The Iperess File. (Leicester Square Theatre; 'A' certificate.) T. HERE'S a noseyness in most of us that makes the hard facts of other people's lives im- mensely interesting, and by facts I naturally mean artefacts as well. Sidney Furie is very good on the objects of present-day life and his vividly shown 'things' are something of a screen equivalent to 'brand-name' fiction, in which State Express (say) is used as an adjective intensely (though narrowly) evocative, to describe a love affair. The hero of The Iperess File is first shown getting up in the morning and we peer with nosey Conviction at the way he crunches his coffee beans UP beside the Len Deighton cookstrip on the kitchen wall. Len Deighton being the author of the book the film is based on, there's not sur- prisingly a lot of photogenic cookery around.
The Iperess File is a thriller set in a recog- nisable London where espionage is a seedy business conducted, not by impregnable Bonds, but by men as scared and venal as anyone else. The hero is a dapper, bespectacled Cockney with the current bachelor neatness and a passion for cooking; he has been blackmailed into spying With the threat of gaol for some shady post-war business in Germany; his colleagues are unnotice- able men in raincoats and his two bosses have raised nastiness to almost unimaginable heights. There are forms to fill in after every adventure. Sleuthing in the Science Museum, fights near the Albert Hall, rendezvous feeding the ducks in St. James's Park—Mr. Furie's bright, topo- graphically-minded, atmospheric eye makes it all both Londonish and exotic, just as he makes the office routine of form and chit and allowance and pay-rise (to pay, of course, for an infra-red grill) seem piquantly absurd considering the lives and risks and far-fetched mysteries involved.

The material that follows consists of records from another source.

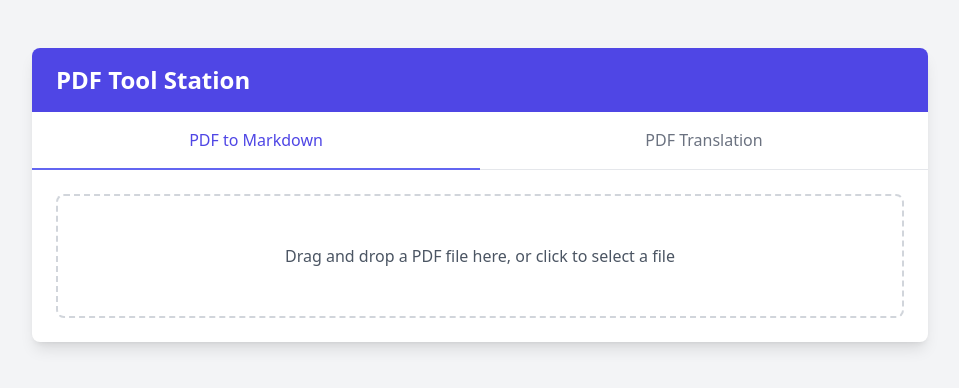
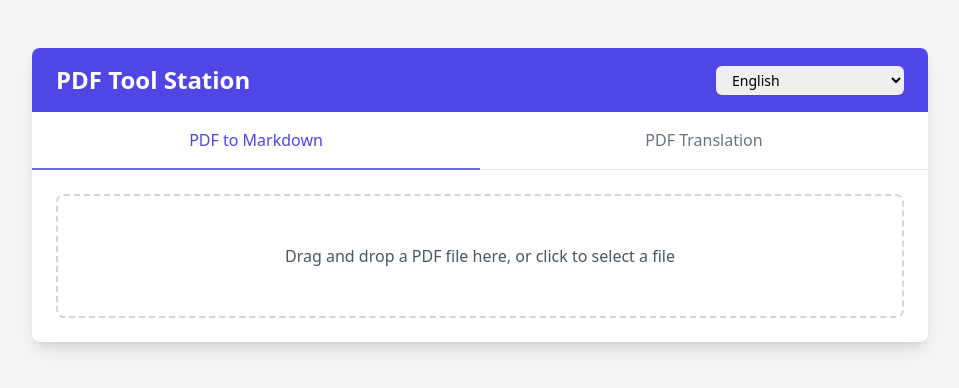
Before and after one commit to mzl5233/freepdftools.pro, a React (Vite) app: page / in a window 1280 px wide. Shown: the top 388 px of the page, without its empty margins (160-1119 px from the left). Built offline with nearby package versions, Linux system fonts and the light colour scheme; the HTML template or start-up script is replaced by a standard one.

Commit message:
添加多语言支持，支持英文、中文和西班牙语

```diff
--- a/src/App.jsx
+++ b/src/App.jsx
@@ -1,7 +1,9 @@
-import React, { useState } from 'react';
+import React, { useState, useEffect } from 'react';
 import { useDropzone } from 'react-dropzone';
 import * as pdfjsLib from 'pdfjs-dist';
 import { marked } from 'marked';
+import { getBrowserLanguage, getText } from './i18n';
+import LanguageSelector from './components/LanguageSelector';
 
 // Initialize PDF.js worker
 pdfjsLib.GlobalWorkerOptions.workerSrc = `https://cdnjs.cloudflare.com/ajax/libs/pdf.js/${pdfjsLib.version}/pdf.worker.min.js`;
@@ -12,6 +14,22 @@ function App() {
   const [isLoading, setIsLoading] = useState(false);
   const [activeTab, setActiveTab] = useState('convert');
   const [previewMode, setPreviewMode] = useState('raw');
+  const [language, setLanguage] = useState('en');
+
+  // 初始化语言设置为浏览器语言或本地存储中的语言
+  useEffect(() => {
+    const savedLang = localStorage.getItem('pdftools-language');
+    const initialLang = savedLang || getBrowserLanguage();
+    setLanguage(initialLang);
+  }, []);
+
+  // 当语言改变时保存到本地存储
+  useEffect(() => {
+    localStorage.setItem('pdftools-language', language);
+  }, [language]);
+
+  // 翻译函数
+  const t = (key) => getText(language, key);
 
   const processTextStyles = (textContent) => {
     let processedText = '';
@@ -85,7 +103,7 @@ function App() {
       }
     } catch (error) {
       console.error('Error processing PDF:', error);
-      alert('Error processing PDF file');
+      alert(t('errors.processingError'));
     } finally {
       setIsLoading(false);
     }
@@ -120,7 +138,7 @@ function App() {
         <div className="flex justify-between items-center mb-4">
           <div className="flex items-center space-x-4">
             <h2 className="text-lg font-medium text-gray-900">
-              {activeTab === 'convert' ? 'Markdown Output' : 'Translated Text'}
+              {activeTab === 'convert' ? t('output.markdownOutput') : t('output.translatedText')}
             </h2>
             <div className="flex items-center space-x-2">
               <button
@@ -131,7 +149,7 @@ function App() {
                     : 'bg-gray-100 text-gray-700 hover:bg-gray-200'
                 }`}
               >
-                Raw
+                {t('output.raw')}
               </button>
               <button
                 onClick={() => setPreviewMode('formatted')}
@@ -141,7 +159,7 @@ function App() {
                     : 'bg-gray-100 text-gray-700 hover:bg-gray-200'
                 }`}
               >
-                Formatted
+                {t('output.formatted')}
               </button>
             </div>
           </div>
@@ -150,7 +168,7 @@ function App() {
               onClick={downloadMarkdown}
               className="px-4 py-2 bg-indigo-600 text-white rounded-md hover:bg-indigo-700 transition-colors"
             >
-              Download Markdown
+              {t('output.downloadMarkdown')}
             </button>
           )}
         </div>
@@ -175,8 +193,13 @@ function App() {
     <div className="min-h-screen bg-gray-100 py-12 px-4 sm:px-6 lg:px-8">
       <div className="max-w-4xl mx-auto">
         <div className="bg-white rounded-lg shadow-lg overflow-hidden">
-          <div className="px-6 py-4 bg-indigo-600">
-            <h1 className="text-2xl font-bold text-white">PDF Tool Station</h1>
+          <div className="px-6 py-4 bg-indigo-600 flex justify-between items-center">
+            <h1 className="text-2xl font-bold text-white">{t('header.title')}</h1>
+            <LanguageSelector
+              currentLang={language}
+              onChange={setLanguage}
+              t={t}
+            />
           </div>
 
           <div className="border-b border-gray-200">
@@ -189,7 +212,7 @@ function App() {
                     : 'border-transparent text-gray-500 hover:text-gray-700 hover:border-gray-300'
                 } flex-1 py-4 px-6 text-center border-b-2 font-medium`}
               >
-                PDF to Markdown
+                {t('tabs.convert')}
               </button>
               <button
                 onClick={() => setActiveTab('translate')}
@@ -199,7 +222,7 @@ function App() {
                     : 'border-transparent text-gray-500 hover:text-gray-700 hover:border-gray-300'
                 } flex-1 py-4 px-6 text-center border-b-2 font-medium`}
               >
-                PDF Translation
+                {t('tabs.translate')}
               </button>
             </nav>
           </div>
@@ -214,16 +237,16 @@ function App() {
               <input {...getInputProps()} />
               <div className="text-gray-600">
                 {isDragActive ? (
-                  <p>Drop the PDF file here...</p>
+                  <p>{t('dropzone.dragActive')}</p>
                 ) : (
-                  <p>Drag and drop a PDF file here, or click to select a file</p>
+                  <p>{t('dropzone.dragInactive')}</p>
                 )}
               </div>
             </div>
 
             {isLoading && (
               <div className="mt-4 text-center text-gray-600">
-                Processing your PDF...
+                {t('output.processing')}
               </div>
             )}
 
--- /dev/null
+++ b/src/components/LanguageSelector.jsx
@@ -0,0 +1,23 @@
+import React from 'react';
+import { languages } from '../i18n';
+
+function LanguageSelector({ currentLang, onChange, t }) {
+  return (
+    <div className="relative inline-block text-left">
+      <select
+        className="block w-full py-1 pl-3 pr-10 text-sm border-gray-300 rounded-md focus:outline-none focus:ring-indigo-500 focus:border-indigo-500"
+        value={currentLang}
+        onChange={(e) => onChange(e.target.value)}
+        aria-label="Select language"
+      >
+        {Object.keys(languages).map((lang) => (
+          <option key={lang} value={lang}>
+            {t(`languages.${lang}`)}
+          </option>
+        ))}
+      </select>
+    </div>
+  );
+}
+
+export default LanguageSelector;
--- /dev/null
+++ b/src/i18n/en.js
@@ -0,0 +1,33 @@
+export default {
+  header: {
+    title: 'PDF Tool Station'
+  },
+  tabs: {
+    convert: 'PDF to Markdown',
+    translate: 'PDF Translation'
+  },
+  dropzone: {
+    dragActive: 'Drop the PDF file here...',
+    dragInactive: 'Drag and drop a PDF file here, or click to select a file'
+  },
+  output: {
+    markdownOutput: 'Markdown Output',
+    translatedText: 'Translated Text',
+    raw: 'Raw',
+    formatted: 'Formatted',
+    downloadMarkdown: 'Download Markdown',
+    processing: 'Processing your PDF...'
+  },
+  errors: {
+    processingError: 'Error processing PDF file'
+  },
+  languages: {
+    en: 'English',
+    zh: '中文 (Chinese)',
+    es: 'Español (Spanish)',
+    fr: 'Français (French)',
+    de: 'Deutsch (German)',
+    ja: '日本語 (Japanese)',
+    ko: '한국어 (Korean)'
+  }
+};
--- /dev/null
+++ b/src/i18n/es.js
@@ -0,0 +1,33 @@
+export default {
+  header: {
+    title: 'Estación de Herramientas PDF'
+  },
+  tabs: {
+    convert: 'PDF a Markdown',
+    translate: 'Traducción de PDF'
+  },
+  dropzone: {
+    dragActive: 'Suelte el archivo PDF aquí...',
+    dragInactive: 'Arrastre y suelte un archivo PDF aquí, o haga clic para seleccionar un archivo'
+  },
+  output: {
+    markdownOutput: 'Salida de Markdown',
+    translatedText: 'Texto traducido',
+    raw: 'Sin formato',
+    formatted: 'Formateado',
+    downloadMarkdown: 'Descargar Markdown',
+    processing: 'Procesando su PDF...'
+  },
+  errors: {
+    processingError: 'Error al procesar el archivo PDF'
+  },
+  languages: {
+    en: 'English (Inglés)',
+    zh: '中文 (Chino)',
+    es: 'Español',
+    fr: 'Français (Francés)',
+    de: 'Deutsch (Alemán)',
+    ja: '日本語 (Japonés)',
+    ko: '한국어 (Coreano)'
+  }
+};
--- /dev/null
+++ b/src/i18n/index.js
@@ -0,0 +1,53 @@
+import en from './en';
+import zh from './zh';
+import es from './es';
+
+// 在这里导入更多语言
+
+// 所有可用的语言
+export const languages = {
+  en,
+  zh,
+  es
+  // 添加更多语言
+};
+
+// 获取浏览器语言，如果不支持则使用英语
+export const getBrowserLanguage = () => {
+  const browserLang = navigator.language.split('-')[0];
+  return languages[browserLang] ? browserLang : 'en';
+};
+
+// 获取语言文本
+export const getText = (lang, key) => {
+  const keys = key.split('.');
+  let text = languages[lang];
+
+  for (const k of keys) {
+    if (text && text[k]) {
+      text = text[k];
+    } else {
+      // 如果找不到对应的翻译，回退到英文
+      text = getEnglishFallback(key);
+      break;
+    }
+  }
+
+  return text;
+};
+
+// 英文回退
+const getEnglishFallback = (key) => {
+  const keys = key.split('.');
+  let text = languages.en;
+
+  for (const k of keys) {
+    if (text && text[k]) {
+      text = text[k];
+    } else {
+      return key; // 如果在英文中也找不到，直接返回键名
+    }
+  }
+
+  return text;
+};
--- /dev/null
+++ b/src/i18n/zh.js
@@ -0,0 +1,33 @@
+export default {
+  header: {
+    title: 'PDF工具站'
+  },
+  tabs: {
+    convert: 'PDF转Markdown',
+    translate: 'PDF翻译'
+  },
+  dropzone: {
+    dragActive: '将PDF文件拖放到这里...',
+    dragInactive: '将PDF文件拖放到这里，或点击选择文件'
+  },
+  output: {
+    markdownOutput: 'Markdown输出',
+    translatedText: '翻译文本',
+    raw: '原始格式',
+    formatted: '格式化',
+    downloadMarkdown: '下载Markdown',
+    processing: '正在处理您的PDF...'
+  },
+  errors: {
+    processingError: '处理PDF文件时出错'
+  },
+  languages: {
+    en: 'English (英文)',
+    zh: '中文',
+    es: 'Español (西班牙语)',
+    fr: 'Français (法语)',
+    de: 'Deutsch (德语)',
+    ja: '日本語 (日语)',
+    ko: '한국어 (韩语)'
+  }
+};
```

. Thrillers Are hard to keep balanced between 'act and fantasy, lightness and solemnity, cruelty and jokes. Dealing as they do with life, death and the basic loyalties, they seem to invite por- I,entousness. Mr. Furie has been deft enough to 'iceep The 1peress File light but not silly, credible but not painful, and above all to keep the tension ttn. Where I think he fails is in being too explicit 'bout the techniques of brain-washing, in making 4 watch the disintegration of personality through "hat, 1 thought at first was electric shocks and !nrneone else assured me was merely optical Illusions. Which of us was right I still don't know, but I know Mr. Furie was wrong to arouse such 'fluxional and aesthetic confusion. But that's a small thing beside the neat, amusing, unpreten- ftusly satisfactory rest of it.
ISABEL QUIGLEY '